Price, durability, damping, and mass. Cast iron damps vibration. If you make it from carbon fiber and fill it with loose sand, then you might have something. There are also issues with red-hot chips of steel eroding epoxy-based shapes, and it’s a pain to embed junction points for screwing in metal parts.

Cost and manufacturability come to my mind. Depending on the size you may find cases where these choices can make sense. lathes can be made of concrete http://hackaday.com/2011/09/27/they-may-be-for-developing-countries-but-we-want-a-concrete-lathe/

I have no doubt that you could design a monocoque frame with some type of infill (most likely a fiber reinforced aggregate ) that would outperform cast iron in every way. Many of the high end machines are using epoxy with aggregates as the frame of very good machines. No real reason not to include fabric as well as it has higher yield strength (almost an order of magnitude over cast iron). The downside to cloth composites is they are more expensive to work with compared to just making a big sand mold and pouring in molten metal.
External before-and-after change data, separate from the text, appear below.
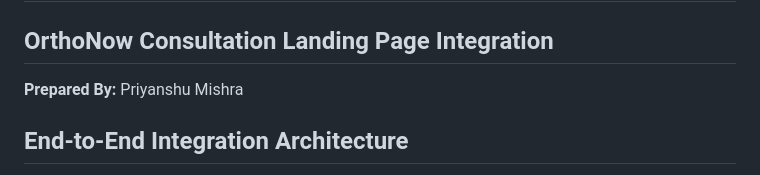
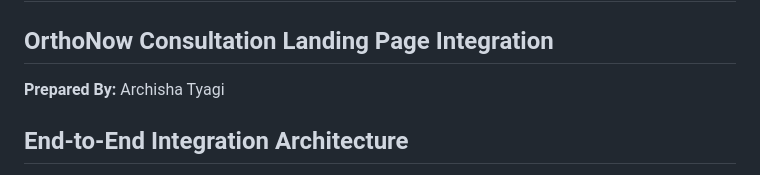
Before and after one commit to ArchishaTyagi/Ortho-now-developer-assesment, a Markdown page: task3.md, the part around the change. GitHub-like rendering.

```diff
--- a/task3.md
+++ b/task3.md
@@ -2,7 +2,7 @@
 
 ## OrthoNow Consultation Landing Page Integration
 
-**Prepared By:** Priyanshu Mishra
+**Prepared By:** Archisha Tyagi
 
 ## End-to-End Integration Architecture
 The consultation form on the OrthoNow landing page is built using HTML, CSS, and JavaScript. When a user submits the form, the frontend first validates the entered information and triggers a `window.dataLayer.push()` event for Google Tag Manager (GTM). At the same time, the form data is securely sent to a backend API using an HTTPS POST request.
```
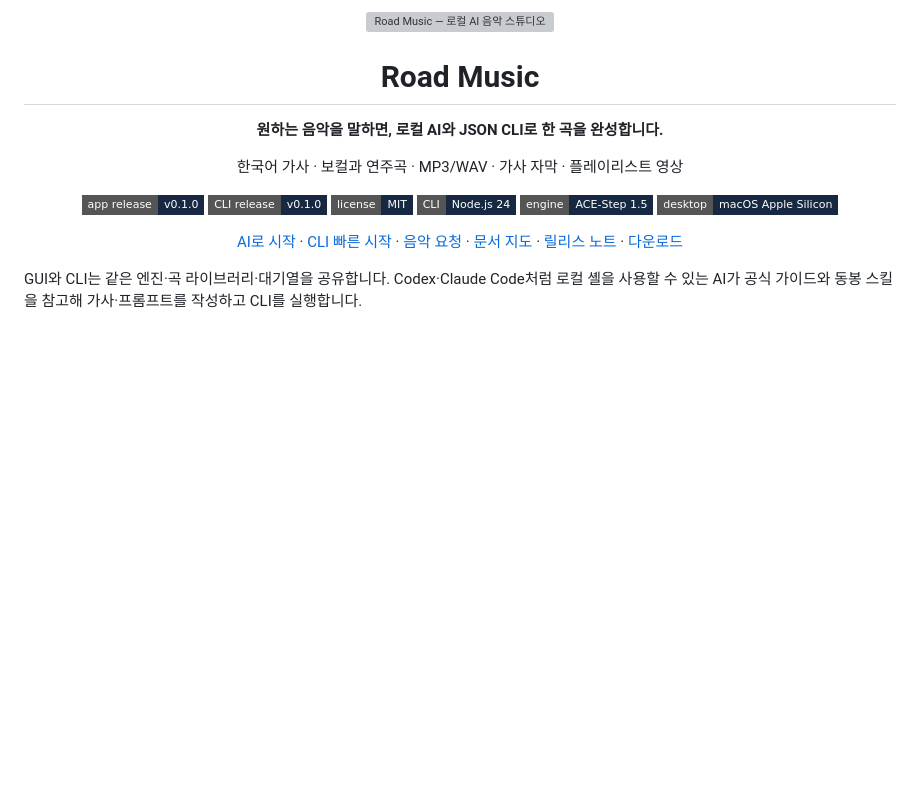
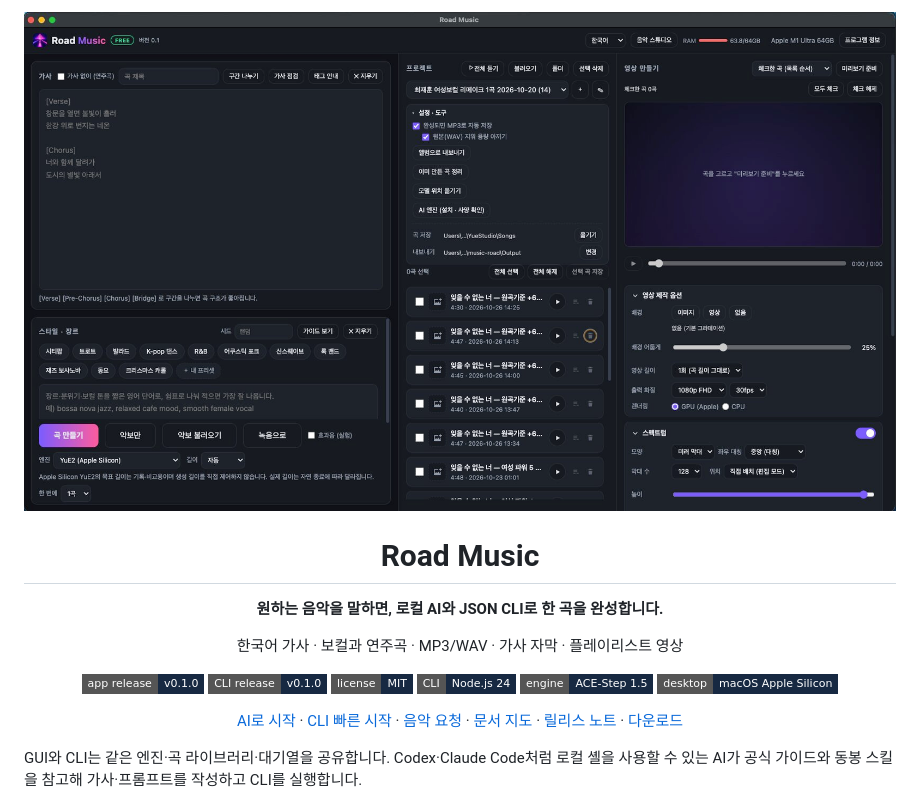
Before and after one commit to roadkwonai/music-road, a Markdown page: README.md, the part around the change. Rendered like a GitHub page; pictures changed too: assets/main.jpg (added); badges without logos; blank space fills up the shorter version; grey boxes are pictures that could not be loaded.

Commit message:
docs: update README main image

```diff
--- a/README.md
+++ b/README.md
@@ -1,5 +1,5 @@
 <p align="center">
-  <a href="https://github.com/roadkwonai/music-road"><img src="docs/assets/brand/banner.svg" alt="Road Music — 로컬 AI 음악 스튜디오" width="900"></a>
+  <a href="https://github.com/roadkwonai/music-road"><img src="assets/main.jpg" alt="Road Music — 로컬 AI 음악 스튜디오" width="900"></a>
 </p>
 
 <a id="road-music"></a>
```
Cast iron more common because it is pretty cheap and relatively easy to produce.

As to hot metal chips and such, that is why they make chip guards and chip trays.

I’ve seen some machines using turcite ways, and am curious how they seal them against chip damage.

@John_Bump The little I have seen, the turcite has been up under a piece of cast iron with wipers and such to keep clean.

I’ve been thinking about putting turcite/moglice on one of my older lathes, but man it seems like you have to design from the ground up to keep ways chip-free. (Maybe flood everything with coolant to wash stuff off?) I’ve added wipers and there’s still metal under the carriage sometimes.

If you intend to cut light materials you can use any type of these material to do your frame. Vibrations and constraints come to mind when you cut deep, and mechanical resistance will reach a point of saturation where your frame will simply brake or slowly start to split which could result into a hazard problem.

Try to picture a tool holder crossing at fast speed the room you are in and you can imagine the risk you are putting on the people around you.

Aluminium alloys could be used if the overall weight of the machine is a concern. I am thinking about Zamax for instance. In any case you need to think solid before cutting solid and light materials like kevlar or carbon do not present the proper mechanical characteristics to be chosen for a frame.

Those materials are usually chosen when weight is a concern. If you are building a CNC for eventual transport to the ISS then you might have a justification. Otherwise, what’s the point? Especially when factoring in all the cons mentioned above.

All materials all have their advantages and disadvantages. You can build something strong enough out of just about anything if the structure is designed properly.

If you are building a one-off machine, the expense of creating patterns for casting in metal are high. Building out of composites doesn’t need hundreds of pounds of molten metal.

During WWII, they built machines from concrete that worked just fine.

@John_Bump Steffan Gottswinter (I probably butchered the spelling of his name) on Youtube has a video where he re-did his lathe with some turcite (or something similar) Interesting but it was a major tear down and rebuild.

Do you have hardness and compression ratings for whoever is selling the carbon fiber or did you test it yourself if you made it (resin matters)?

You could also try a vibrations test with an FSR sensor sandwiched in between a length of the material and a solid surface. Look at the output of the FSR on the oscilloscope. I think that would determine rigidity but it would only matter for a single product. You don’t ever see hardness rating on that stuff (probably good).

That’s only if you are making it yourself which I assume you are being in the DIY CNC group.

@Andrew_Hodel It wouldn’t work that way very well. Composite fibers are wonderfully strong in tension but they are lousy in compression. You would need to add another material that was good in compression such as concrete fill. It is the same as working with concrete with rebar where the compression forces are handled by the concrete and the tension forces are handled by the steel reinforcement. Even better when you pre-load the steel tension.

When you buy composite fiber, you have some generic strength ratings for any of them but some are certified ratings required for use in things like airplanes. Also lay-up technique matters a lot when you want the most strength. The matrix (epoxy) isn’t that strong structurally but it does add some compression strength.

Can’t you just compress the fiber + plastic or whatever bonding agent you use then watch for vibrations with a scope?

It’s gonna vibrate at larger intervals until it breaks regardless of pressure, granted with higher pressure the break should come sooner.

Isn’t that the purpose of testing?

Once you test both materials you see what works for the dimensions of what you want for a cnc.

I don’t see what is so hard about openly publishing that data especially from huge manufacturers. It is fun to test but people don’t talk about that which is strange.